the free upgrade is certainly an OEM licence, so you can't legaly move it on another computer (virtual or not)... – fluxtendu Feb 27 '10 at 15:15
up vote 1 down vote accepted

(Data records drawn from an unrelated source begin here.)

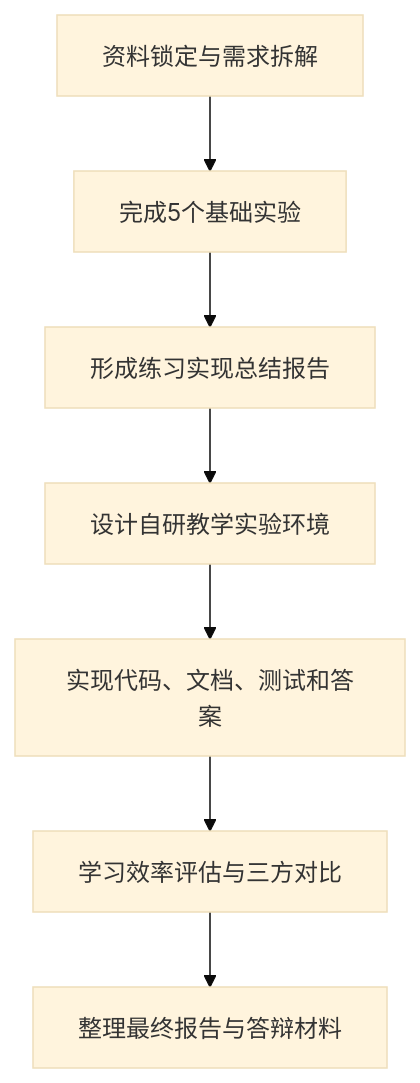
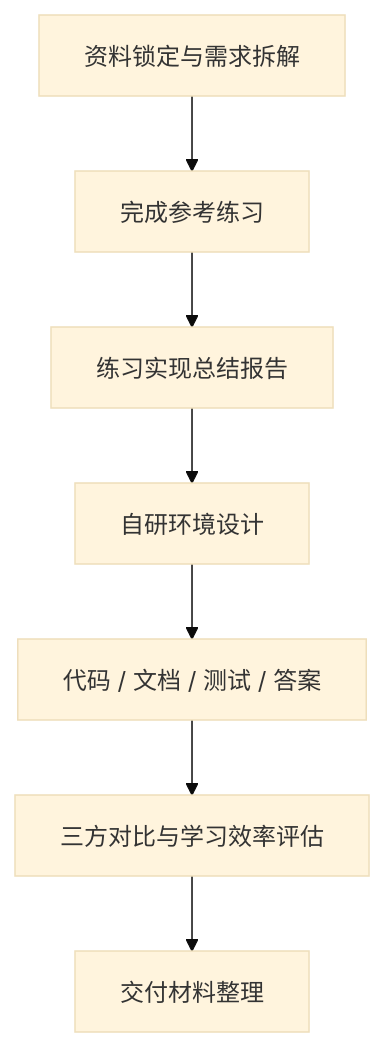
The diagram in docs/project_plan.md (AM-SuSh/EVOLVE), drawn with Mermaid (base theme) before and after one commit. The commit also changed other lines of this file and 10 other files, not shown here.

````diff
--- a/docs/project_plan.md
+++ b/docs/project_plan.md
@@ -34,9 +22,9 @@
 ```mermaid
 flowchart TD
-    A[资料锁定与需求拆解] --> B[完成5个基础实验]
-    B --> C[形成练习实现总结报告]
-    C --> D[设计自研教学实验环境]
-    D --> E[实现代码、文档、测试和答案]
-    E --> F[学习效率评估与三方对比]
-    F --> G[整理最终报告与答辩材料]
+    A[资料锁定与需求拆解] --> B[完成参考练习]
+    B --> C[练习实现总结报告]
+    C --> D[自研环境设计]
+    D --> E[代码 / 文档 / 测试 / 答案]
+    E --> F[三方对比与学习效率评估]
+    F --> G[交付材料整理]
 ```
````
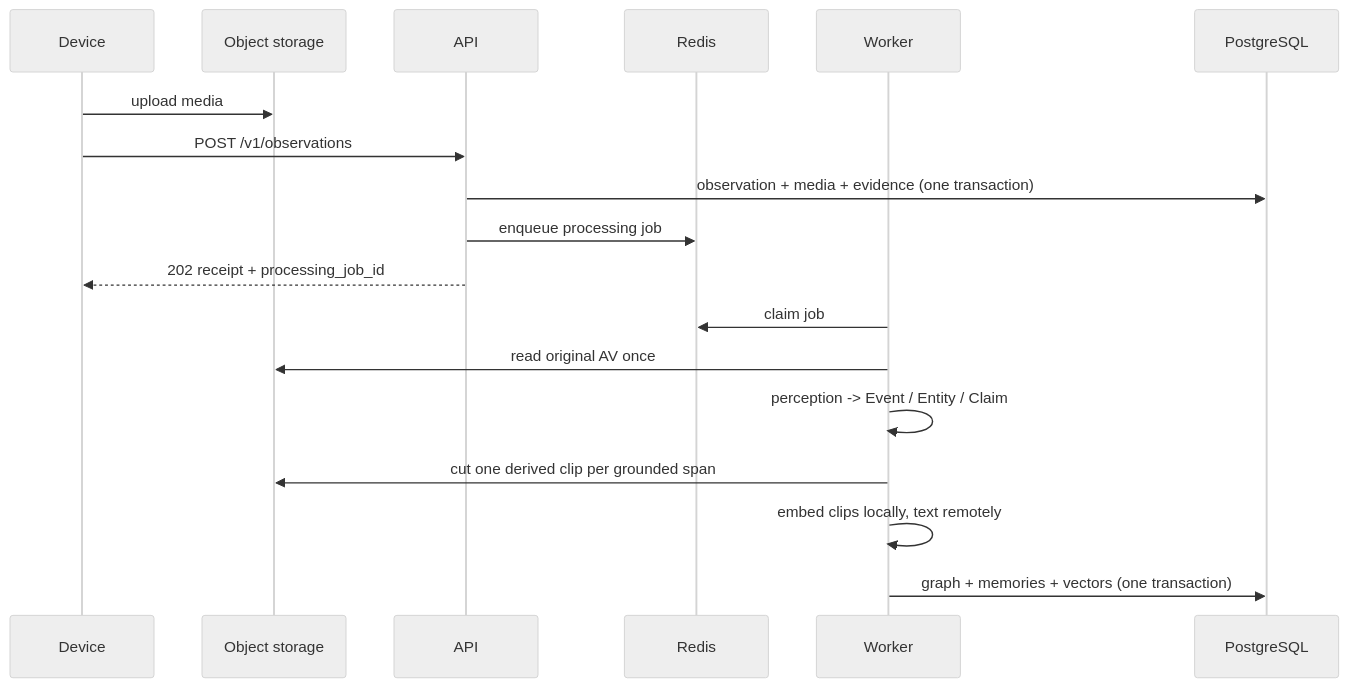
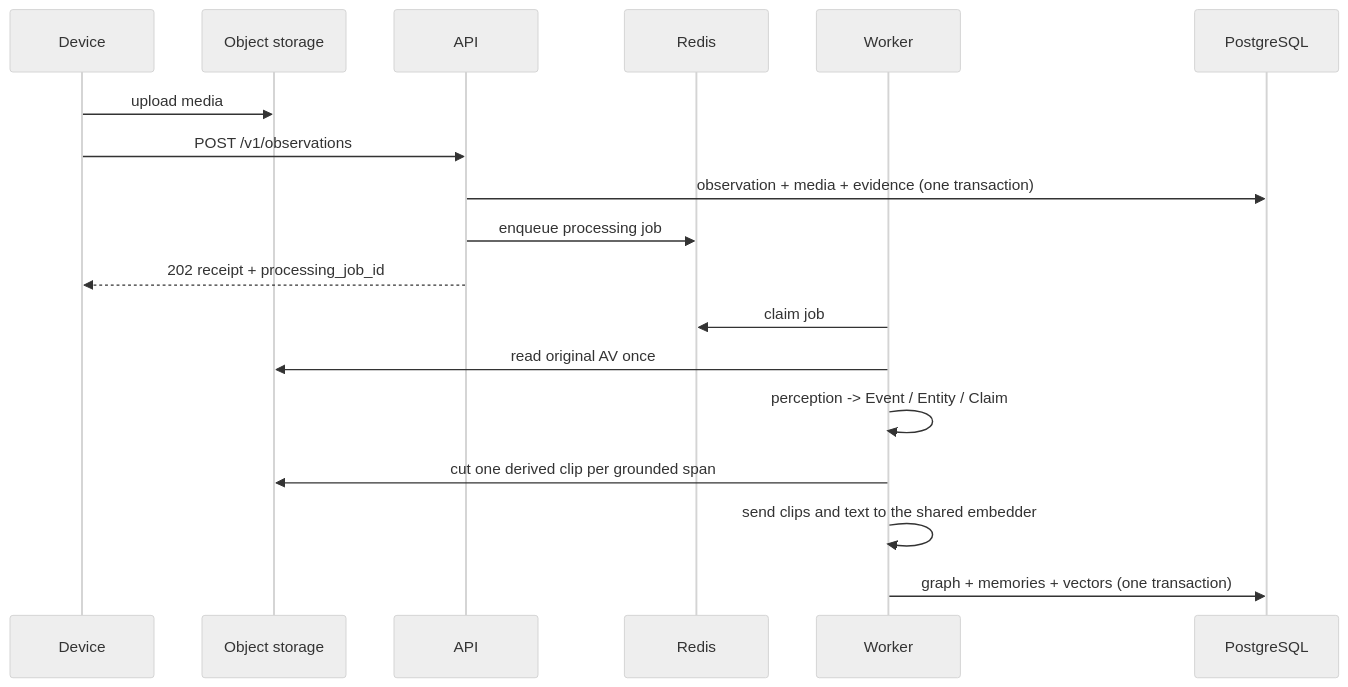
Before and after one commit to EventHorizon-Lab/MindBridge: the second of 3 diagrams in docs/architecture.md, drawn with Mermaid (neutral theme). The commit also changed other lines of this file and 21 other files, not shown here.

````diff
--- a/docs/architecture.md
+++ b/docs/architecture.md
@@ -88,21 +85,21 @@
 ```mermaid
 sequenceDiagram
   participant D as Device
   participant S as Object storage
   participant A as API
   participant Q as Redis
   participant W as Worker
   participant P as PostgreSQL
 
   D->>S: upload media
   D->>A: POST /v1/observations
   A->>P: observation + media + evidence (one transaction)
   A->>Q: enqueue processing job
   A-->>D: 202 receipt + processing_job_id
   W->>Q: claim job
   W->>S: read original AV once
   W->>W: perception -> Event / Entity / Claim
   W->>S: cut one derived clip per grounded span
-  W->>W: embed clips locally, text remotely
+  W->>W: send clips and text to the shared embedder
   W->>P: graph + memories + vectors (one transaction)
 ```
````
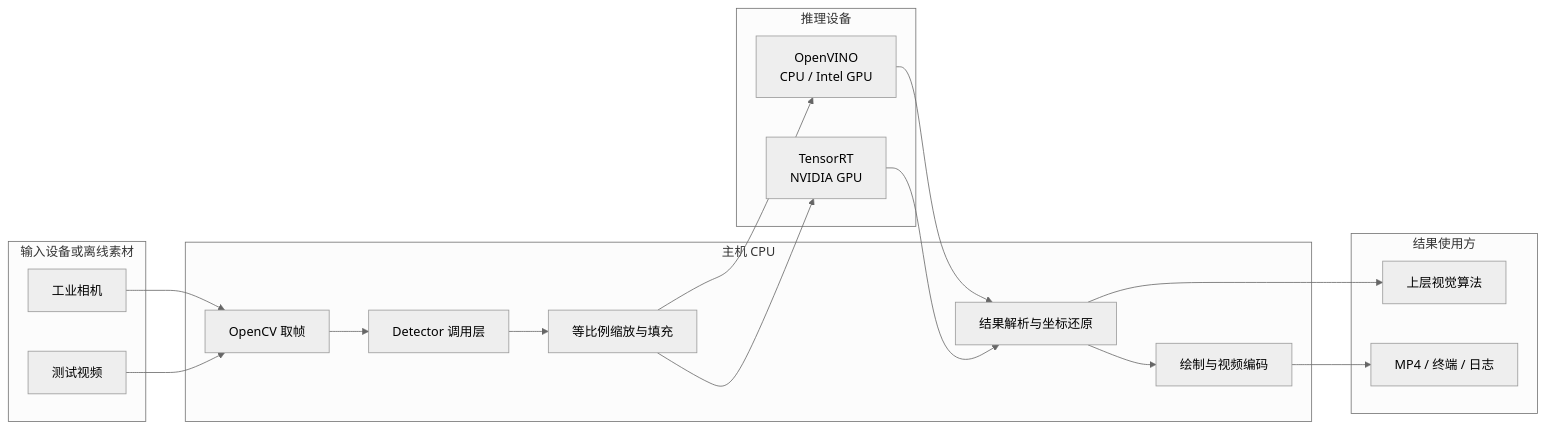
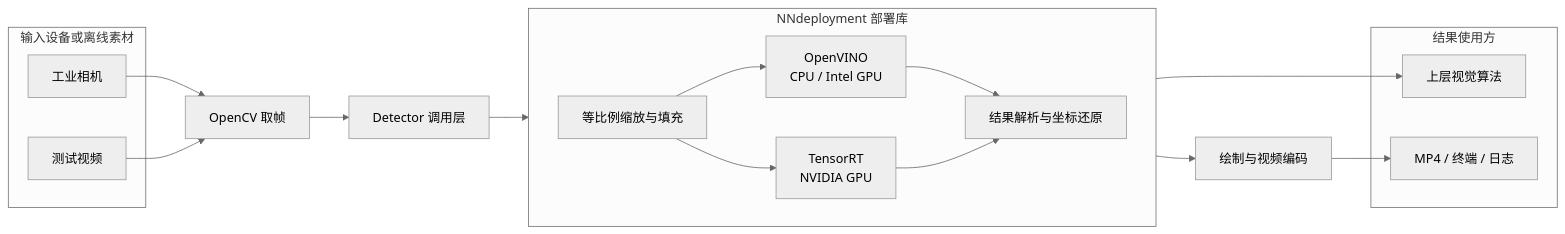
The first of 3 diagrams in README.md (SZURPVision/26_NNDeployment_Lib_and_Detection_Models), drawn with Mermaid (neutral theme) before and after one commit. The commit also changed other lines of this file and 2 other files, not shown here.

````diff
--- a/README.md
+++ b/README.md
@@ -91,35 +257,33 @@
 ```mermaid
 flowchart LR
     subgraph INPUT[输入设备或离线素材]
         A[工业相机]
         B[测试视频]
     end
 
-    subgraph HOST[主机 CPU]
-        C[OpenCV 取帧]
-        D[Detector 调用层]
+    C[OpenCV 取帧]
+    D[Detector 调用层]
+
+    subgraph LIB[NNdeployment 部署库]
+        direction LR
         E[等比例缩放与填充]
+        H[OpenVINO<br/>CPU / Intel GPU]
+        I[TensorRT<br/>NVIDIA GPU]
         F[结果解析与坐标还原]
-        G[绘制与视频编码]
+        E --> H --> F
+        E --> I --> F
     end
 
-    subgraph ACCELERATOR[推理设备]
-        H[OpenVINO<br/>CPU / Intel GPU]
-        I[TensorRT<br/>NVIDIA GPU]
-    end
+    G[绘制与视频编码]
 
     subgraph CONSUMER[结果使用方]
         J[上层视觉算法]
         K[MP4 / 终端 / 日志]
     end
 
     A --> C
     B --> C
     C --> D --> E
-    E --> H
-    E --> I
-    H --> F
-    I --> F
     F --> J
     F --> G --> K
 ```
````
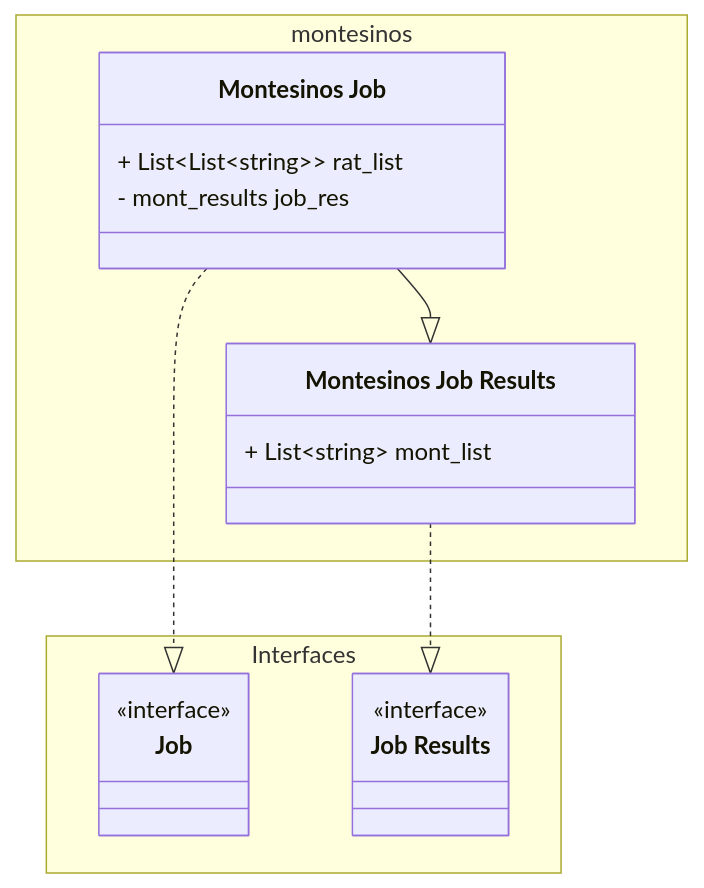
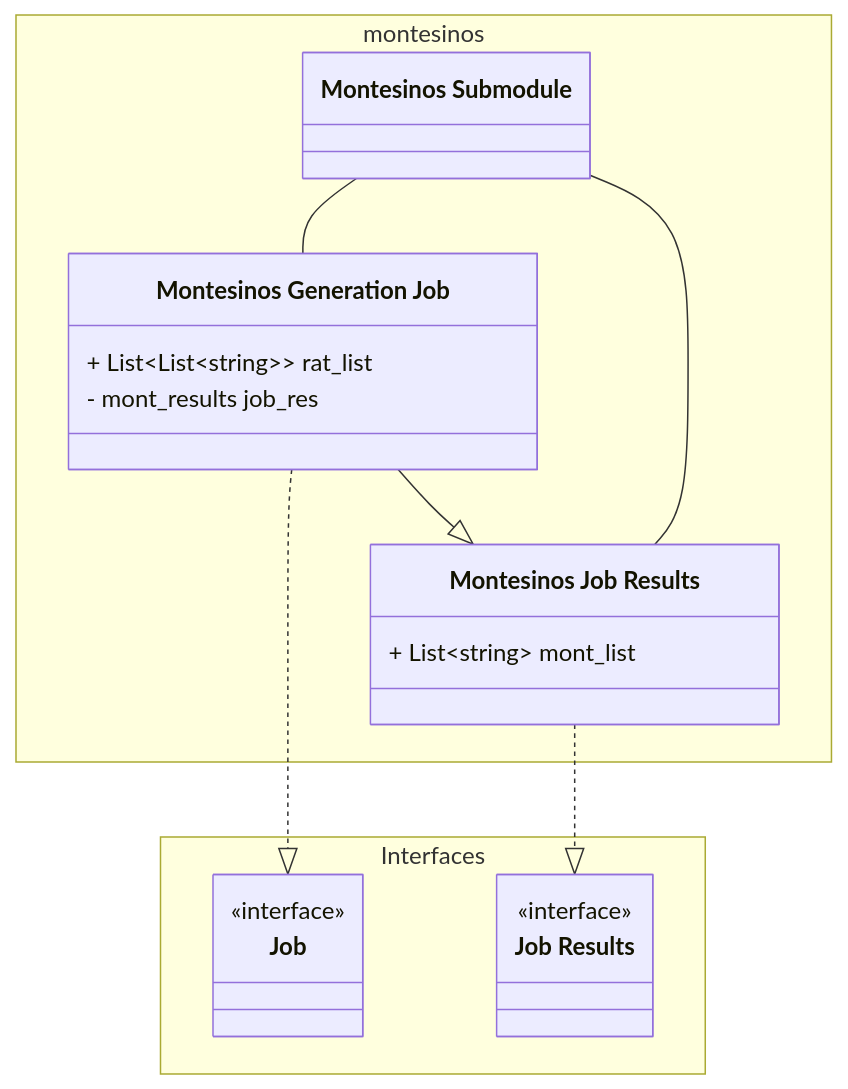
One commit to Uiowa-Applied-Topology/web_API changed the first of 5 diagrams in docs/unit_description/montesinos/montesinos_job.md. Above: the diagram before and after it, drawn with Mermaid. The commit also changed other lines of this file and 44 other files, not shown here.

````diff
--- a/docs/unit_description/montesinos/montesinos_job.md
+++ b/docs/unit_description/montesinos/montesinos_job.md
@@ -11,34 +15,37 @@
 ```mermaid
 
 classDiagram
 
 namespace Interfaces {
 
     class aj["Job"]{
         <<interface>>
     }
     class ajr["Job Results"]{
         <<interface>>
     }
 
 }
 
 
 namespace montesinos {
 
-    class mj["Montesinos Job"]{
+    class mj["Montesinos Generation Job"]{
         + List~List~string~~ rat_list
         - mont_results job_res
     }
     class mjr["Montesinos Job Results"]{
         + List~string~ mont_list
+    }
+    class sm["Montesinos Submodule"]{
     }
 
 }
 
 
 mj ..|> aj
 mjr ..|> ajr
 mj --|> mjr
-
+sm -- mj
+sm -- mjr
 ```
````
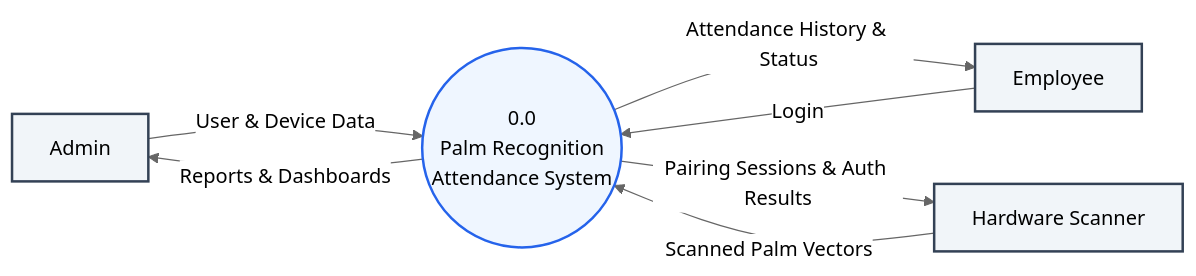
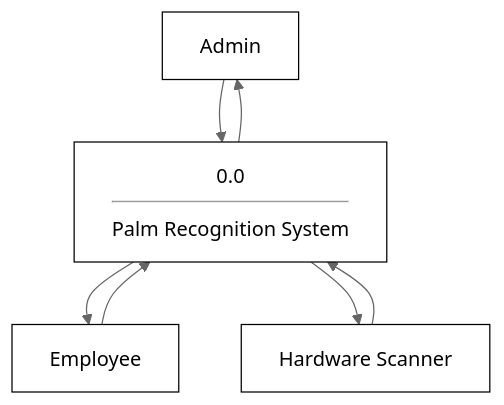
The fourth of 13 diagrams in USER_MANUAL.md (Touy2004/palm-back-end), drawn with Mermaid (neutral theme) before and after one commit. The commit also changed other lines of this file and 6 other files, not shown here.

Commit message:
refactor: remove thermal data fields from service models and documentation and update system diagrams

````diff
--- a/USER_MANUAL.md
+++ b/USER_MANUAL.md
@@ -267,26 +271,27 @@
 ```mermaid
-flowchart LR
+flowchart TD
     %% External Entities
     Admin[Admin]:::entity
     Employee[Employee]:::entity
     Device[Hardware Scanner]:::entity
 
     %% Central System
-    System((0.0<br/>Palm Recognition<br/>Attendance System)):::process
+    System["0.0<hr/>Palm Recognition System"]:::process
 
     %% Flows - Admin
-    Admin -- "User & Device Data" --> System
-    System -- "Reports & Dashboards" --> Admin
+    Admin --> System
+    System --> Admin
 
     %% Flows - Employee
-    Employee -- "Login" --> System
-    System -- "Attendance History & Status" --> Employee
+    Employee --> System
+    System --> Employee
 
     %% Flows - Device
-    Device -- "Scanned Palm Vectors" --> System
-    System -- "Pairing Sessions & Auth Results" --> Device
+    Device --> System
+    System --> Device
 
     %% Styling
-    classDef entity fill:#f1f5f9,stroke:#334155,stroke-width:2px,shape:rect
-    classDef process fill:#eff6ff,stroke:#2563eb,stroke-width:2px,shape:circle
+    classDef entity fill:#fff,stroke:#000,stroke-width:1px,shape:rect,color:#000
+    classDef process fill:#fff,stroke:#000,stroke-width:1px,shape:rect,color:#000
+    classDef datastore fill:#fff,stroke:#000,stroke-width:1px,shape:rect,color:#000
 ```
````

I've recently done something similar, and the version installed with the key that came with the laptop passes WGA certification in the VM. I did need to borrow disks to do the install, as the laptop did not come with them. Mine was a Win 7 Home Premium rather than a Vista/upgrade, but I would expect you should be OK. Worst case, call MS if it does not pass WGA.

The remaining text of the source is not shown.